Last week was a jolly mess.
Someone blew up the world’s most important gas pipeline. The Dow closed out the worst September in 20 years. The Bank of England (BoE) looked normalcy in the face — and panicked. Inflation rose. And a storm swamped much of Florida. ‘Get used to it’, said the climate alarmists; it’s the new normal.
But Floridians were already used to it; hurricanes in Florida are the old normal, not new normal. There was nothing especially ferocious about Ian. But it had been a long time since a hurricane like the Okeechobee Storm of 1928, which killed 2,500 people, had struck the Ft Myers area.
Meanwhile, just when the winds of inflation were supposed to be flagging comes news from Barron’s: ‘Fed’s Preferred Inflation Gauge Rises in August. Price Gains Still Running Hot’:
‘The core personal consumption expenditures price index, the Federal Reserve’s preferred inflation metric, picked up in August, after cooling off in July.’
And this from Breitbart:
‘The prices of food purchased by American consumers in August saw the most inflation since 1979, government data showed Friday.
‘The personal consumption expenditures index for food was up 12.4 percent compared with a year ago, indicating that food prices were up the most year-over-year since February 1979.’
And for a lot of people, a 12% increase in food costs is a big deal. It forces them to make tough decisions.
‘The people’s’ money
It should be forcing the feds to make tough decisions too. After all, inflation is federal policy. The feds spent more than they raised in taxes and filled the gap with printing press money. Shouldn’t it cut back…and spend less of ‘the people’s’ money…so that inflation will go down?
Nah…instead, also last week, President Biden announced a plan to eliminate hunger by 2030. This will be done by spending more money, not less. No mention was made of the last great fight against hunger. That came in 1969 when Richard Nixon pledged to banish it forever. Apparently, that effort fell short…or there would be no need for a new one.
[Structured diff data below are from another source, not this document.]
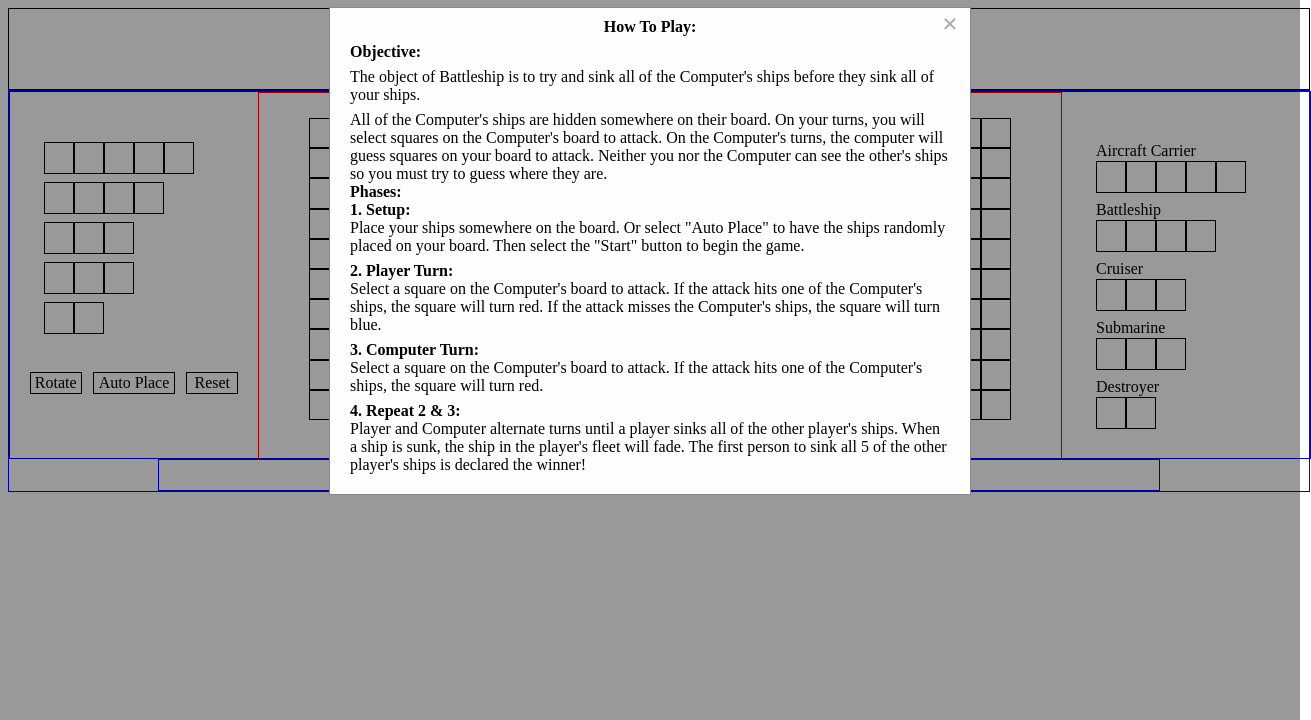
Repository: J-Haze/BattleshipApp
Page: /
An editor plug-in stored every save of this project. The page is shown before and after the next save, followed by the edit.
The browser window is 1280 px wide. The page is 1311 px wide, so the pictures cover 1311 px, including what lies to the right of the window. The pictures show the whole page.
The project was rebuilt for these pictures with package versions that can differ from the ones it lists, and the page was loaded fresh each time. Also part of the build but not shown: src/index.css, src/Components/ModalEnd.js.

Above is the page before, as saved 2020-09-26 17:48:58.

### src/App.js
import React from "react";
import "./App.css";
import Game from "./Components/Game";
import Header from "./Components/Header"
// import { ProgressPlugin } from "webpack";

//test

function App() {
  return (
    <div className="App">
      <Header />
      <Game />
    </div>
  );
}

export default App;

### src/App.css
/* test */
:root{
    --black: #1B262C;
}


header {
    border: 1px solid black;

    display: flex;
    flex-direction: column;
    justify-content: center;
    align-items: center;
    margin-left: auto;
    margin-right: auto;
    width: 1300px;
    height: 80px;

}

/* div {
    border: 1px solid black;
} */

#how-to:hover{
    cursor: pointer;
}

#game{
    width: 1300px;
    height: 400px;
    display: flex;
    flex-direction: column;
    border: 1px solid blue;
    margin-left: auto;
    margin-right: auto;
}

.column{
    width: 400px;
    height: 100%;
    border: 1px solid red;
}

.board{
    height: 300px;
    width: 300px;
    margin-left: auto;
    margin-right: auto;
    margin-top: 25px;

    display: grid;
    grid-template-columns: repeat(1, 1fr);
    grid-template-rows: repeat(10, 1fr);
    gap: 2px;
}

.row{
    display: flex;
    /* height: 30px; */
    height: 1fr;
    width: 1fr;
}

.square{
    /* height: 100%;
    width: 10%; */
    display: flex;
    height: 100%;
    width: 10%;
    border: 1px solid black;
}

.ship{
    background-color:gray;
    height: 100%;
    width: 100%;
}

.hit{
    background-color:red;
    height: 100%;
    width: 100%;
}

.miss{
    background-color:lightblue;
    height: 100%;
    width: 100%;
}

.sunk{
    background-color:black;
    height: 100%;
    width: 100%;
}

.empty{
    /* background-color: yellow; */
    height: 100%;
    width: 100%;
}

.clickable:hover{
    background-color: rgb(205, 205, 205);
    cursor: pointer;
}

#top-row{
    display: flex;
    width: 1300px;
    height: 400px;
    border: 1px solid blue;
    margin-left: auto;
    margin-right: auto;
}

#bottom-row{
    display: flex;
    width: 1000px;
    height: 30px;
    border: 1px solid blue;
    margin-left: auto;
    margin-right: auto;
}

#start-button{
    margin-left: auto;
    margin-right: auto;
}

.fleet-square{
    width: 30px;
    height: 30px;
    border: 1px solid black;
}

.ship-text{
    margin-left: 20px;
    margin-right: auto;
    margin-bottom: 1px;
    /* border: 1px solid black; */
}

.fleet-horizontal{
    height: 220px;
    width: 220px;
    margin-top: 50px;
    margin-left: auto;
    margin-right: auto;
}

.ship-harbor-horizontal{
    display: flex;
    height: 30px;
    margin-bottom: 10px;
    margin-left: 20px;
    border: none;
}

.carrier-horizontal{
    width: 150px;
}

.battleship-horizontal{
    width: 120px;
}

.cruiser-horizontal{
    width: 90px;
}

.submarine-horizontal{
    width: 90px;
}

.destroyer-horizontal{
    width: 60px;
}

.fleet-vertical{
    display: flex;
    height: 220px;
    width: 220px;
    margin-top: 50px;
    margin-left: auto;
    margin-right: auto;
}

.ship-harbor-vertical{
    display: flex;
    flex-direction: column;
    width: 30px;
    margin-left: 10px;
    margin-top: 50px;
    border: none;
}

.carrier-vertical{
    height: 150px;
}

.battleship-vertical{
    height: 120px;
}

.cruiser-vertical{
    height: 90px;
}

.submarine-vertical{
    height: 90px;
}

.destroyer-vertical{
    height: 60px;
}

.toggle{
    background-color: gray;
}

.boat-placed{
    background-color: black;
    width: 30px;
    height: 30px;
    border: 1px solid black;
}

#setup{
    margin-left: auto;
    margin-right: auto;
}

#setup-buttons{
    display: flex;
    margin-top: 10px;
}

.btn{
    height: 20px;
    display: flex;
    justify-content: center;
    align-items: center;
    margin-left: auto;
    margin-right: auto;
    border: 1px solid black;
}

.btn:hover{
    cursor: pointer;
}

#rotate{
    width: 50px;
}

#auto-place{
    width: 80px;
}

#reset{
    width: 50px;
}

#start-button{
    border: 1px solid black;
    display: flex;
    justify-content: center;
    align-items: center;
    width: 50px;
    height: 30px;
}

#start-button:hover{
    cursor: pointer;
}

#newGame{
    border: 1px solid black;
    display: flex;
    justify-content: center;
    align-items: center;
    margin-left: auto;
    margin-right: auto;
    width: 80px;
    height: 30px;
}

#newGame:hover{
    cursor: pointer;
}


/* End of Game Modal */

.modal{
    display: block;
    position: fixed;
    z-index: 1;
    left: 0;
    top: 0;
    width: 100vw;
    min-width: 1300px;
    height: 100vh;
    /* overflow: auto; */
    background-color: rgb(0,0,0);
    background-color: rgba(0,0,0,0.4);
  }

  .modal-content{
    display: flex;
    flex-direction: column;
    background-color: #fefefe;
    margin-left: auto;
    margin-right: auto;
    margin-top: 1vh;
    padding: 20px;
    padding-top: 0px;
    border: 1px solid #888;
    width: 600px;
    justify-content: center;
    align-items: center;
  }

  .close{
    color: #aaa;
    float: right;
    margin-left: 100%;
    font-size: 28px;
    height: 10px;
    font-weight: bold;
    /* border: 1px solid black; */
  }

  .close:hover, .close:focus {
    color: black;
    text-decoration: none;
    cursor: pointer;
  }

  .message{
      font-size: 3em;
      /* border: 1px solid black; */
      margin-bottom: 5px;
  }

.image{
    width: 500px;
    margin-left: auto;
    margin-right: auto;
    margin-bottom: 20px;
}

.space{
    margin-top: 7px;
}

### src/Components/Header.js
import React, { useState, useEffect } from "react"
import ModalHowTo from "./ModalHowTo.js"
// import shipFactory from "../factories/ship"
// import gameboardFactory from "../factories/gameboard"
// import player from "../factories/player"


function Header() {
    const [howToOpen, setHowToOpen] = useState(true);


    function howTo() {
        setHowToOpen(true)
    }

    function hideHowTo() {
        setHowToOpen(false)
    }

    function hideModal() {
        setHowToOpen(false)
    }

    return (
        <header>
            <div>BattleShip</div>
            <div> Image of battleship </div>
            <div id="how-to" onClick={() => howTo()}> How To Play
                 hideHowTo={hideHowTo}
            </div>
            {howToOpen && <ModalHowTo
                hideModal={hideModal}
            />}
        </header>
    )
}


export default Header;

### src/factories/ship.js

const shipFactory = (shipLength) => {
    const shipNames = {
        1: 'Submarine',
        2: 'Destroyer',
        3: 'Cruiser',
        4: 'Battleship',
        5: 'Carrier',
    };

    const name = shipNames[shipLength];

    if (shipLength == 1) {
        shipLength = 3;
    }


    let ship = [];
    for (let i = 0; i < shipLength; i++) {
        ship.push([false, i, name])
    }

    let hit = (hitLocation) => {
        ship[hitLocation] = [true, hitLocation, name];
        console.log("Hit!", ship)
        console.log(`You've hit my ${name}`)
        // console.log("hits length", hit.length)
        // console.log("ship.length", ship.length)
        return ship
    }

    let isSunk = () => {
        let sunkStatus = false
        ship[0][0] == true ? sunkStatus = true : sunkStatus = false
        for (let square in ship) {
            // console.log("ship:", ship)
            // console.log(ship[square])
            sunkStatus = (ship[square][0] && sunkStatus)
        }
        // let sunkStatus = ship[0].every(Boolean);
        return sunkStatus
    }

    return {
        //id,
        name,
        shipLength,
        ship,
        hit,
        isSunk
    }
}

// const destroyer = shipFactory(2)
// const cruiser = shipFactory(3)
// const battleship = shipFactory(4)
// const carrier = shipFactory(5)

export default shipFactory;

//export default {shipFactory, destroyer, cruiser, battleship, carrier}

//Comment out with not testing
// module.exports = shipFactory;

### src/factories/player.js
// import shipFactory from "./ship"
import gameboardFactory from "./gameboard"

const player = (playerName) => {
    // const submarine = shipFactory(1)
    // const destroyer = shipFactory(2)
    // const cruiser = shipFactory(3)
    // const battleship = shipFactory(4)
    // const carrier = shipFactory(5)
    const getBoard = gameboardFactory();
    const gameboard = getBoard;
    let attackCoord = 100;
    let index = 100;

    const squaresToGuess = [];

    for (let i = 0; i <= 99; i++) {
        squaresToGuess.push(i);
    }
    // console.log(squaresToGuess)

    //Randomly sends an attack
    const sendAttack = (coord) => {
        // if (playerName == "Computer") {
        // }
        // console.log("yes", playerName)
        if (playerName == "Player") {
            attackCoord = coord;
            index = squaresToGuess.indexOf(attackCoord);
            squaresToGuess.splice(index, 1);
        } else {
            // console.log("s2g", squaresToGuess.length - 1)
            attackCoord = Math.floor(Math.random() * (squaresToGuess.length - 1));
            index = squaresToGuess.indexOf(attackCoord);
            squaresToGuess.splice(index, 1);
            // console.log("index:", index)
        }

        // console.log({ attackCoord })
        // console.log("squares to guess:", squaresToGuess)
        return attackCoord
    }



    //send attack will take coordinates and "send an attack" to the OPPOSING board
    //Need to make sure it has an array of 0-99 and takes away the guessed numbers from that array.
    //random between 0 and array.length

    return {
        gameboard,
        squaresToGuess,
        sendAttack
    }
}








export default player;

### src/Components/Board.js
import React, { useState, useEffect } from "react"
// import shipFactory from "../factories/ship"
// import gameboardFactory from "../factories/gameboard"
// import player from "../factories/player"
// import Square from "./Square.js"
import Row from "./Row.js"
// import Player from "./Player.js"

function Board(props) {
    let { id, board, phase, boardID, handlePlaceShip, update } = props;

    const [rowState, setRows] = useState([]);

    // let rows = [];


    useEffect(() => {
        let rows = [];
        for (let i = 0; i < board.length; i += 10) {
            rows.push(board.slice(i, i + 10));
        }
        setRows(rows);
    }, [update]
    );



    return (
        <div id={id} className="board">
            {/* {squareItems} */}
            {rowState.map((row, i) => {
                return (
                    <Row
                        key={i}
                        roww={i}
                        rowObj={row}
                        phase={phase}
                        boardID={boardID}
                        handlePlaceShip={handlePlaceShip}
                    // position={[i, j]}
                    // position={square}
                    // key={square.}
                    // key={book.title}
                    // book={book}
                    // handleDelete={handleDelete}
                    // toggleRead={toggleRead}
                    // toggleReading={toggleReading}
                    // toggleNotRead={toggleNotRead}
                    />
                );
            })
            }
        </div>
    )
}

export default Board;

### src/Components/Row.js
import React, { useState, useEffect } from "react"
// import shipFactory from "../factories/ship"
// import gameboardFactory from "../factories/gameboard"
// import player from "../factories/player"
import Square from "./Square"

function Row(props) {
    let { roww, rowObj, handleClick, phase, boardID, handlePlaceShip, update } = props;


    useEffect(() => {
        rowObj = rowObj;
    },
        [update]
    );

    return (
        <div className="row">
            {rowObj.map((square, j) => {
                return (
                    <Square
                        key={j}
                        row={roww}
                        col={j}
                        squareObj={square}
                        handleClick={handleClick}
                        phase={phase}
                        boardID={boardID}
                        handlePlaceShip={handlePlaceShip}
                    />
                );
            })
            }
        </div>
    )
};
export default Row;

### src/Components/Fleet.js
import React, { useState, useEffect } from "react"

function Fleet(props) {

    let sunkCarrier = "";
    let sunkBattleship = "";
    let sunkCruiser = "";
    let sunkSubmarine = "";
    let sunkDestroyer = "";

    if (props.boatsSunk.includes("Carrier")) {
        sunkCarrier = "sunk";
    } else {
        sunkCarrier = "";
    };

    if (props.boatsSunk.includes("Battleship")) {
        sunkBattleship = "sunk";
    } else {
        sunkBattleship = "";
    };

    if (props.boatsSunk.includes("Cruiser")) {
        sunkCruiser = "sunk";
    } else {
        sunkCruiser = "";
    };

    if (props.boatsSunk.includes("Submarine")) {
        sunkSubmarine = "sunk";
    } else {
        sunkSubmarine = "";
    };

    if (props.boatsSunk.includes("Destroyer")) {
        sunkDestroyer = "sunk";
    } else {
        sunkDestroyer = "";
    };

    return (
        <div id={props.id} className="fleet-horizontal" >
            <div className="ship-text">Aircraft Carrier</div>
            <div className={`carrier-horizontal ship-harbor-horizontal ${sunkCarrier}`} >
                <div className="fleet-square"></div>
                <div className="fleet-square"></div>
                <div className="fleet-square"></div>
                <div className="fleet-square"></div>
                <div className="fleet-square"></div>
            </div>
            <div className="ship-text"> Battleship </div>
            <div className={`battleship-horizontal ship-harbor-horizontal ${sunkBattleship}`} >
                <div className="fleet-square"></div>
                <div className="fleet-square"></div>
                <div className="fleet-square"></div>
                <div className="fleet-square"></div>
            </div>
            <div className="ship-text">Cruiser</div>
            <div className={`cruiser-horizontal ship-harbor-horizontal ${sunkCruiser}`} >
                <div className="fleet-square"></div>
                <div className="fleet-square"></div>
                <div className="fleet-square"></div>
            </div>
            <div className="ship-text">Submarine</div>
            <div className={`submarine-horizontal ship-harbor-horizontal ${sunkSubmarine}`} >
                <div className="fleet-square"></div>
                <div className="fleet-square"></div>
                <div className="fleet-square"></div>
            </div>
            <div className="ship-text">Destroyer</div>
            <div className={`destroyer-horizontal ship-harbor-horizontal ${sunkDestroyer}`} >
                <div className="fleet-square"></div>
                <div className="fleet-square"></div>
            </div>
        </div >
    )


};

export default Fleet;

### src/Components/ModalHowTo.js
import React, { useState, useEffect } from "react";
import winningImage from "../assets/winning-image.png"
import losingImage from "../assets/losing-image.png"

function ModalEnd(props) {


    return (
        <div className="modal" onClick={() => { props.hideHowTo() }}>
            <div id="howToModal" className="modal-content" onClick={(event) => {event.stopPropagation();}}>
                <span className="close" onClick={() => { props.hideHowTo() }}>&times;</span>
                <div className="howToTop"> <strong>How To Play:</strong></div>
                <div className="howToBottom space">
                    <div> <strong>Objective:</strong></div>
                    <div className="space indent">The object of Battleship is to try and sink all of the Computer's ships before they sink all of your ships.</div>
                    <div className="space indent">All of the Computer's ships are hidden somewhere on their board. On your turns, you will select squares on the Computer's board to attack. On the Computer's turns, the computer will guess squares on your board to attack. Neither you nor the Computer can see the other's ships so you must try to guess where they are.
                        </div>
                    <div className="phases"><strong>Phases:</strong></div>
                    <div className="indent">
                        <div className="setup-space indent"><strong>1. Setup:</strong></div>
                        <div className="indent">Place your ships somewhere on the board. Or select "Auto Place" to have the ships randomly placed on your board. Then select the "Start" button to begin the game.</div>
                    <div className="space indent"><strong>2. Player Turn:</strong></div>
                    <div className="indent">Select a square on the Computer's board to attack. If the attack hits one of the Computer's ships, the square will turn red. If the attack misses the Computer's ships, the square will turn blue.</div>
                    <div className="space indent"><strong>3. Computer Turn:</strong></div>
                        <div className="indent">Select a square on the Computer's board to attack. If the attack hits one of the Computer's ships, the square will turn red.</div>
                    <div className="space indent"><strong>4. Repeat 2 & 3: </strong></div>
                    <div className="indent">Player and Computer alternate turns until a player sinks all of the other player's ships. When a ship is sunk, the ship in the player's fleet will fade. The first person to sink all 5 of the other player's ships is declared the winner!</div>
                    </div>
                </div>
            </div>
        </div>
    )
}

export default ModalEnd;

### src/Components/Square.js
import React, { useState, useEffect } from "react"
// import shipFactory from "../factories/ship"
// import gameboardFactory from "../factories/gameboard"
// import player from "../factories/player"

function Square(props) {

    const id = (props.row * 10 + props.col)

    let attackClick = () => props.handleClick(id);
    let placementClick = () => props.handlePlaceShip(id);

    let placementMode = null;
    let playerAttack = null;

    if (props.phase == "setup") {
        placementMode = placementClick;
        playerAttack = null;
    } else if (props.phase == "playerTurn") {
        placementMode = null;
        playerAttack = attackClick;
    }

    let playerClickable = "";
    if (props.phase == "setup") {
        playerClickable = " clickable"
    } else {
        playerClickable = "";
    }

    let computerClickable = "";
    if (props.phase == "playerTurn") {
        computerClickable = "clickable"
    } else {
        computerClickable = "";
    }

    if (props.boardID == "player") {
        return (
            <div className="square">
                {(props.squareObj != null) ?
                    ((props.squareObj[0] == false) ?
                        (<div className="ship" key={id}></div>) :
                        (props.squareObj[0] == true) ?
                            (<div className="hit" key={id}>X</div>) :
                            (props.squareObj[0] == "sunk") ?
                                (<div className="sunk" key={id}>X</div>) :
                                (props.squareObj == "miss") ?
                                    (<div className="miss" key={id}>X</div>) :
                                    (<div>error</div>)) :
                    (<div className={`empty ${playerClickable}`} key={id} onClick={placementMode}></div>)
                }
            </div>
        )
    } else {
        return (
            <div className="square">
                {(props.squareObj != null) ?
                    ((props.squareObj[0] == false) ?
                        (<div className="ship" key={id} onClick={playerAttack}></div>) :
                        (props.squareObj[0] == true) ?
                            (<div className="hit" key={id}>X</div>) :
                            (props.squareObj[0] == "sunk") ?
                                (<div className="sunk" key={id}>X</div>) :
                                (props.squareObj == "miss") ?
                                    (<div className="miss" key={id}>X</div>) :
                                    (<div>error</div>)) :
                    (<div className={`empty ${computerClickable}`} key={id} onClick={playerAttack}></div>)
                }
            </div>
        )
    }


}

export default Square;

Loaded but not shown: public/index.html (common file); src/index.js (common file); src/serviceWorker.js (common file); src/Components/Game.js (297 lines, source omitted); src/factories/gameboard.js (224 lines, source omitted); src/Components/PlayerFleet.js (161 lines, source omitted)

After the next save:
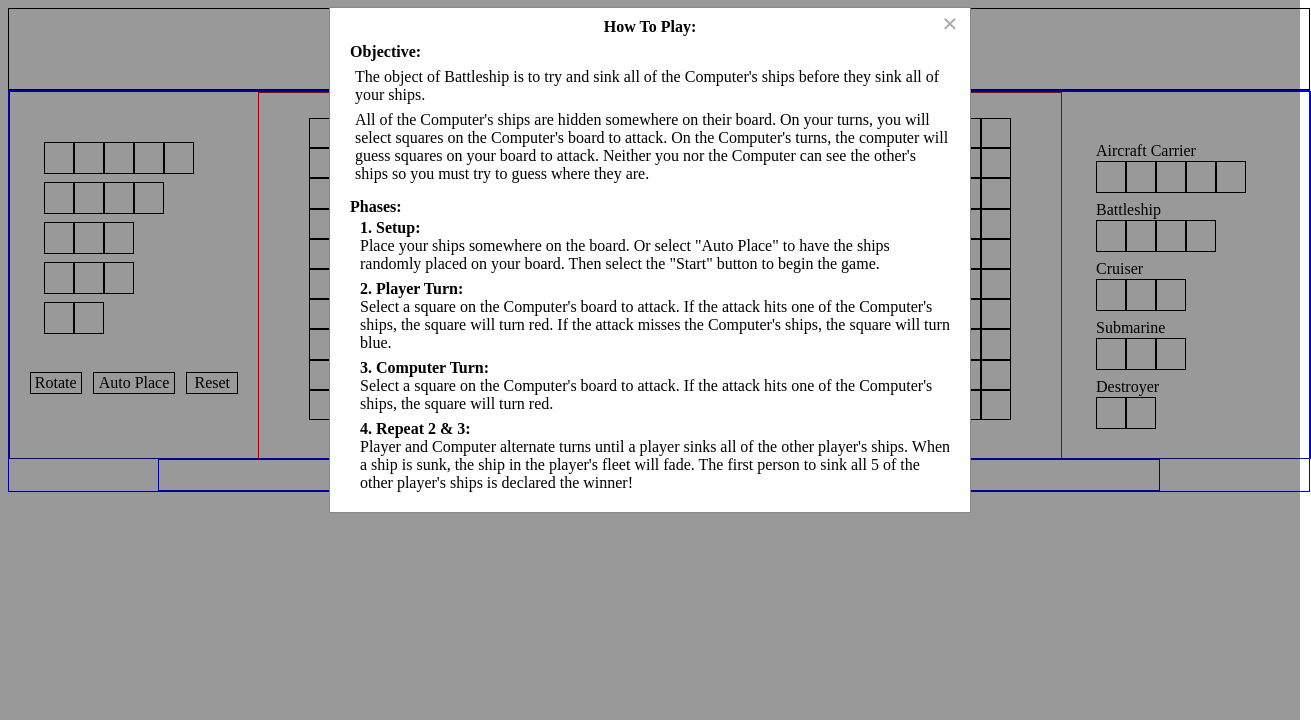
Saved 7 s later.
--- a/src/App.css
+++ b/src/App.css
@@ -355,3 +355,15 @@ header {
 .space{
     margin-top: 7px;
 }
+
+.phases{
+    margin-top: 15px;
+}
+
+.setup-space{
+    margin-top: 3px;
+}
+
+.indent{
+    margin-left: 5px;
+}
So, you see, everything happened more or less as could be expected. The president did what he does, such as it is. Central bankers did what they do. Terrorists did what they do. And hurricanes stuck to the familiar script, along with those who want the feds to ‘do something’ about them.
And here, we’ll do what we do too — marvelling at how terrifying ‘normal’ can be…especially, when you’ve been enjoying abnormal for such a long time.
Years ago, an old friend, whose tractor was stuck in deep mud explained what had happened:
‘I forgot that it could rain.’
Abnormal is a time when the Sun shines every day…and you can borrow money for less than it’s really worth. Naturally, you leave your umbrella at home. You think ‘abnormal’ is the new normal.
And then, it rains. And interest rates go up.
More bang for their bucks
Interest rates famously ‘discount’ things that could go wrong in the future. And when the Age of Everlasting Sunshine came to an end, suddenly interest rates had a lot more to discount. Inflation, for example.
In a country with 10% inflation, a 5% yield on a 30-year bond is more ‘normal’ than a zero yield. But while the BoE was as calm as a corpse at 0%…at 5% it was in a panic. It thought it was approaching its Lehman Bros moment…and decided not to take a chance. Markets are great, say the deciders, but not when they tell you what you don’t want to hear.
What markets were about to say, of course, is that Britain’s ‘lower for longer’ interest rates had turned even the most conservative money manager in London into a wild-eyed gambler. Fund managers were supposed to make sure pensioners got their money — 10, 20, 30 years out. And with such low rates, managers had to move their money from ‘risk-free’ gilts to ‘risk-ee’ bets on stocks. And then, to get even more bang for their bucks, they borrowed to gain leverage.
Everybody did it.
And it all went well, until…it rained. And the winds picked up. People loaded up on toilet paper. And then, Britain’s central bank made its pivot.
‘They had to do it’, you see in the financial press. ‘The BoE had no choice’, say the explainers. Otherwise, ‘it would have been a disaster’.
Meanwhile, in another town far, far away…another central banker stays the course. Yes, Jay Powell is not for turning. Not yet.
Not until things get too normal.
For The Daily Reckoning Australia